Haitian Carnival

Haitian Carnival
Haitian Carnival is one of the biggest Carnival celebrations in North America and the Caribbean. The Carnival season in Haiti kicks off in January but the festivities officially start several days before Ash Wednesday. The largest celebration takes place in Port-au-Prince.

The first official public celebration of Carnival in Haiti was held in 1804, following the proclamation of the Haitian Declaration of Independence.

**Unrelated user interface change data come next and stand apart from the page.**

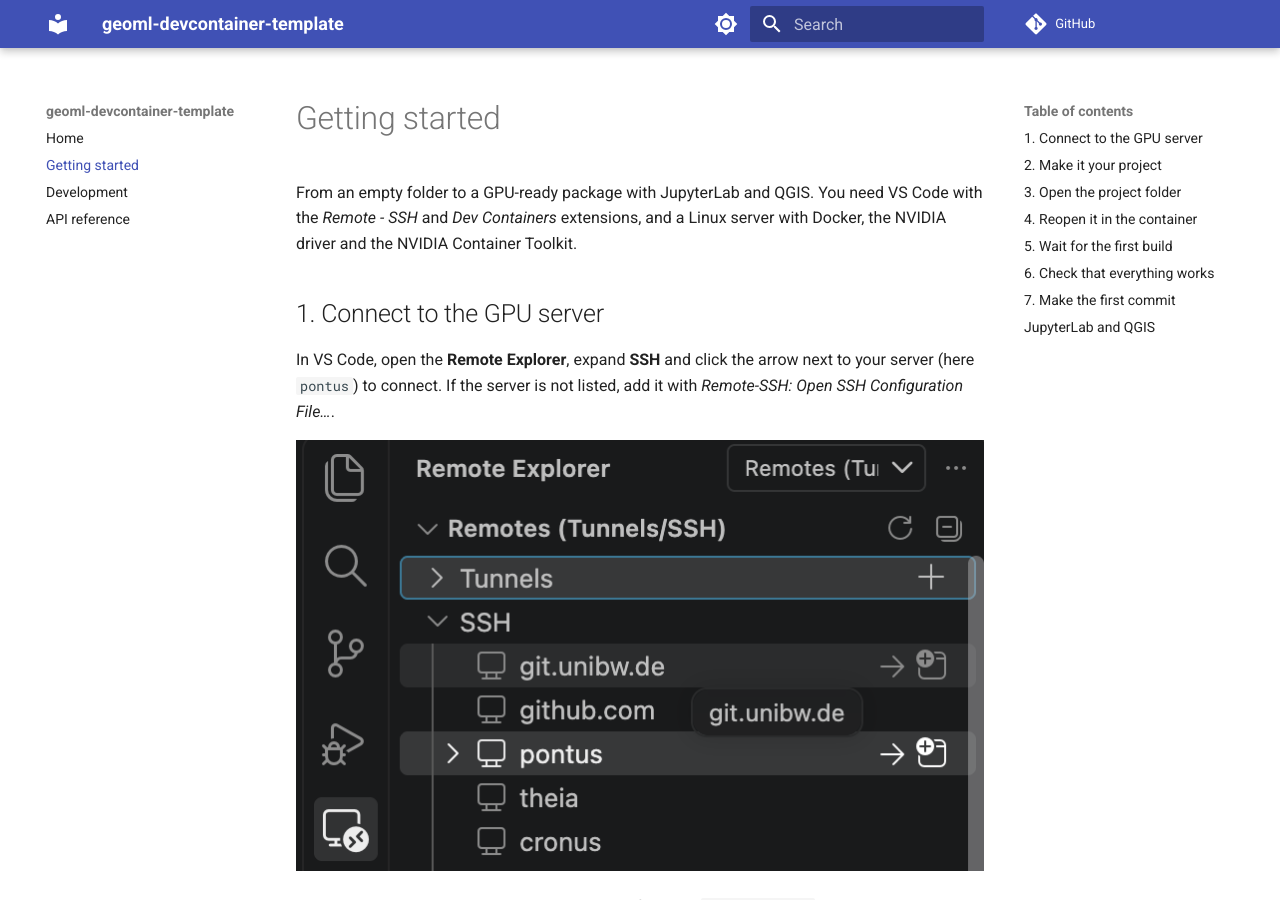
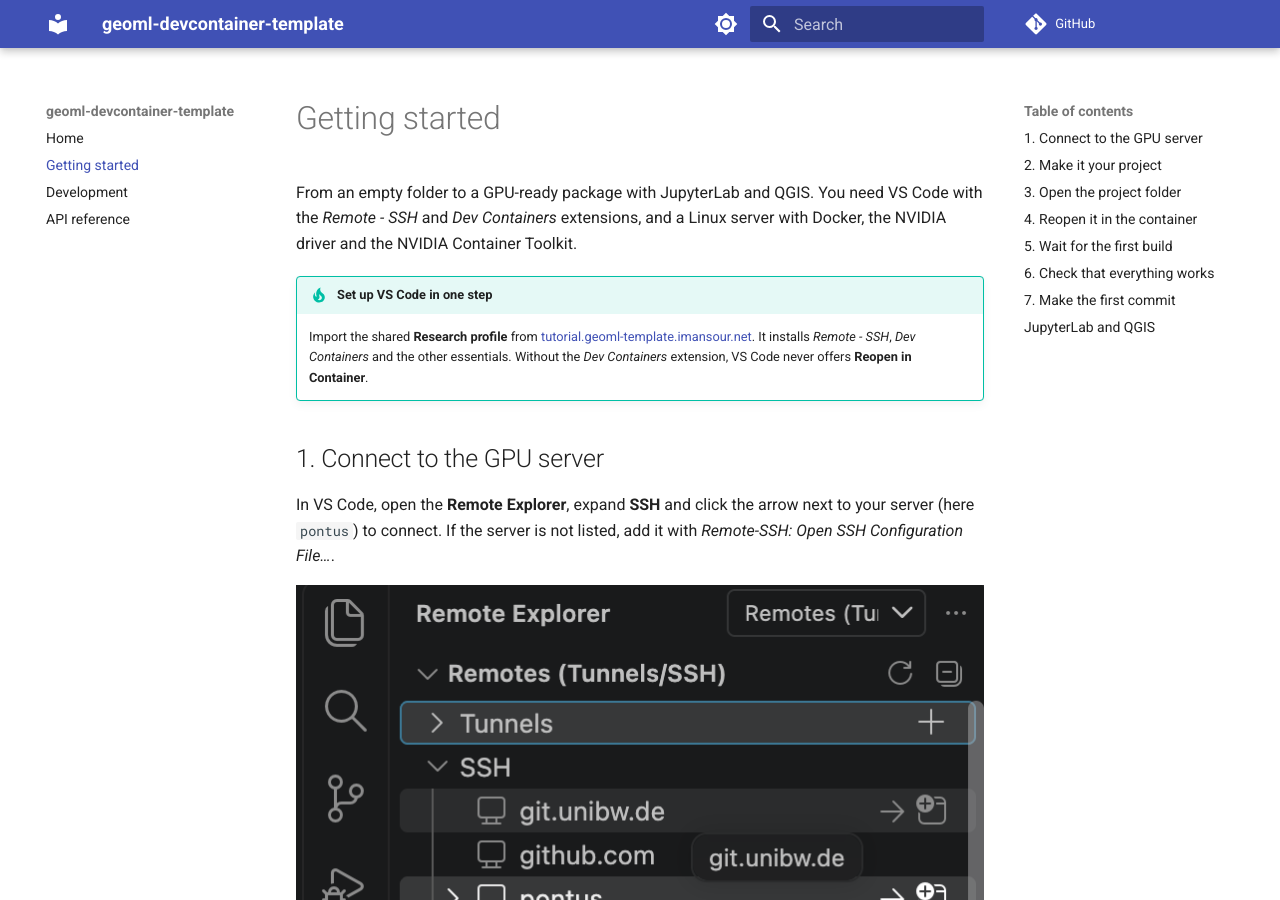
Before and after one commit to IslamAlam/geoml-devcontainer-template, an MkDocs documentation site: the page built from docs/getting-started.md, in a window 1280 px wide and 900 px high. Built offline with MkDocs 1.6.1 and Material for MkDocs 9.7.7, drawn with Linux system fonts in a browser that asks for light colours; comment, search, counter and statistics services are not loaded.

Commit message:
Recommend VS Code extensions on open; keep containers running after VS Code closes; link the Research profile

```diff
--- a/docs/getting-started.md
+++ b/docs/getting-started.md
@@ -3,6 +3,12 @@
 From an empty folder to a GPU-ready package with JupyterLab and QGIS.
 You need VS Code with the *Remote - SSH* and *Dev Containers* extensions, and a Linux server
 with Docker, the NVIDIA driver and the NVIDIA Container Toolkit.
+
+!!! tip "Set up VS Code in one step"
+    Import the shared **Research profile** from
+    [tutorial.geoml-template.imansour.net](https://tutorial.geoml-template.imansour.net/). It installs
+    *Remote - SSH*, *Dev Containers* and the other essentials. Without the *Dev Containers* extension,
+    VS Code never offers **Reopen in Container**.
 
 ## 1. Connect to the GPU server
 
```
Also changed, not shown: README.md (+11 -1 lines), 1 other file.
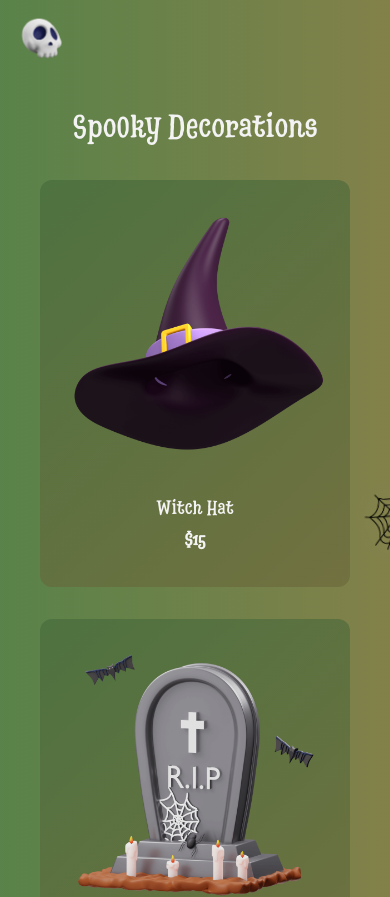
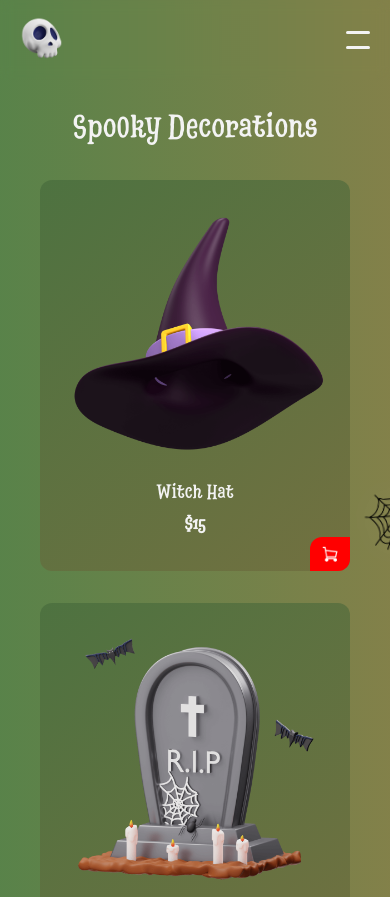
Before and after one commit to Ssovelich/Halloween, a Next.js app: page /decors in a window 390 px wide. Shown: the top 897 px of the page. Built offline with nearby package versions, Linux system fonts and the light colour scheme.

Commit message:
update cart

```diff
--- a/src/components/Header/Header.module.scss
+++ b/src/components/Header/Header.module.scss
@@ -212,3 +212,30 @@
     }
   }
 }
+
+//FIX: burger icon not visible on iPhone Safari
+
+.header {
+  -webkit-backdrop-filter: blur(6px);
+  backdrop-filter: blur(6px);
+
+  .burger {
+    position: relative;
+    z-index: 200;
+    background: rgba(0, 0, 0, 0.001);
+    isolation: isolate;
+
+    span {
+      display: block;
+      width: 100%;
+      height: 3px;
+      background: var(--text, #fff);
+      border-radius: 2px;
+      transition: all 0.3s ease;
+    }
+  }
+
+  .nav.active {
+    z-index: 150;
+  }
+}
--- a/src/components/ProductList/ProductList.module.scss
+++ b/src/components/ProductList/ProductList.module.scss
@@ -37,17 +37,22 @@
   flex-direction: column;
   justify-content: space-between;
   height: 100%;
+  transition: transform 0.3s ease, box-shadow 0.3s ease;
+
+  &:hover {
+    transform: translateY(-5px);
+    box-shadow: 0 6px 15px rgba(0, 0, 0, 0.25);
+  }
 
   img {
     width: 100%;
     height: auto;
     border-radius: 8px;
-    margin-bottom: 1rem;
-    transition: transform 0.3s ease;
+    transition: transform 0.4s ease;
   }
 
   &:hover img {
-    transform: translateY(-5px);
+    transform: scale(1.07);
   }
 
   h3 {
@@ -59,36 +64,43 @@
     font-weight: bold;
     margin-bottom: 1rem;
   }
-   .info {
+
+  .info {
     margin-top: auto;
   }
 
   .cartButton {
     position: absolute;
     bottom: 0;
-    right: -50px;
+    right: 0;
     background: red;
     border: none;
-    border-radius: 8px;
-    border-top-right-radius: 0;
-    border-bottom-left-radius: 0;
+    border-top-left-radius: 12px;
     width: 40px;
-    height: 40px;
+    height: 34px;
     display: flex;
     justify-content: center;
-    transition: right 0.5s ease;
+    align-items: center;
     cursor: pointer;
+    transition: transform 0.2s ease, box-shadow 0.2s ease;
+    z-index: 2;
 
     img {
-      width: 30px;
-      height: 30px;
+      width: 28px;
+      height: 28px;
       filter: brightness(0) invert(1);
-      margin-top: 8px;
+    }
+
+
+
+    &:hover {
+      transform: scale(1.05);
+      box-shadow: 0 0 12px rgba(255, 255, 255, 0.3);
+    }
+
+    &:active {
+      transform: scale(0.9);
+      box-shadow: 0 0 10px rgba(255, 255, 255, 0.6);
     }
   }
-
-  &:hover .cartButton {
-    right: 0;
-    bottom: 0;
-  }
 }
```
Also changed, not shown: src/app/cart/cart.module.scss (+31 -11 lines).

Although the festivities were frowned upon by local Protestants who criticized the celebrations for sexual suggestiveness and profanity, Haitian Carnival has grown to become one of the world’s largest events of its kind.

Carnival celebrations are held throughout Haiti but the epicenter of the Carnival is Port-au-Prince, the capital of Haiti and the country’s largest city. Although the festivities known as Pre-Kanaval start as early as January, the main Carnival begins in February and culminates on Shrove Tuesday (Mardi Gras). Celebrations include parades with beautifully decorated floats and performers in vibrant costumes, traditional Haitian music and dances, an annual song competition, and more.

Parade floats in Haiti usually have sound systems set up on trucks to play music to the crowds. The carnival participants often put out comedy plays that satirize political and social topics. Revelers dressed in costumes and wearing masks parade through the streets of Port-au-Prince until they reach the Champs de Mars, a public square in the city center.

Haitian Carnival is known for its music. Local musician perform a wide range of styles including zouk, Haitian hip hop (rap kreyòl), compas (also known as kompa), etc. The Carnival is an important commercial event for local kompa bands and musicians because it gives them the opportunity to perform at large concerts and expand their audience.

One of the highlights of the Carnival is rara. A rara procession is a street parade that incorporates rara music and some elements of Haitian Voudou. Rara musicians play bamboo horns called vaksen, drums and a variety of percussion instruments. Processions also include female dancers and costumed characters who follow Voudou religious leaders. Rara processions begin on Ash Wednesday and culminate on Easter Sunday.

Haitian Carnival

Photo: Lindsay Clark




Related Articles